(Change listing data)
★ ★ ★ ★
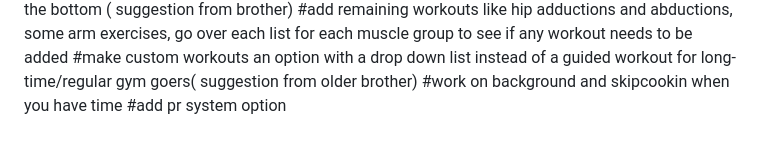
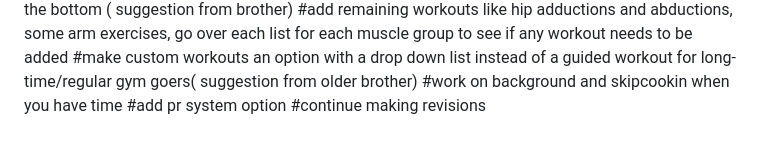
Before and after one commit to NirojanK/Workout-App, a Markdown page: README.md, the part around the change. Drawn GitHub-style.

Commit message:
Add note to continue making revisions
Added a note to continue making revisions.

```diff
--- a/README.md
+++ b/README.md
@@ -48,3 +48,4 @@ Stuff that needs to get added:
 #make custom workouts an option with a drop down list instead of a guided workout for long-time/regular gym goers( suggestion from older brother)
 #work on background and skipcookin when you have time
 #add pr system option
+#continue making revisions
```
★ ★ ★ ★
Exercise description – Hand back the data above exactly, with no images.

Answer to the problem –
Before and after one commit to NirojanK/Workout-App, a Markdown page: README.md, the part around the change. Drawn GitHub-style.

Commit message:
Add note to continue making revisions
Added a note to continue making revisions.

```diff
--- a/README.md
+++ b/README.md
@@ -48,3 +48,4 @@ Stuff that needs to get added:
 #make custom workouts an option with a drop down list instead of a guided workout for long-time/regular gym goers( suggestion from older brother)
 #work on background and skipcookin when you have time
 #add pr system option
+#continue making revisions
```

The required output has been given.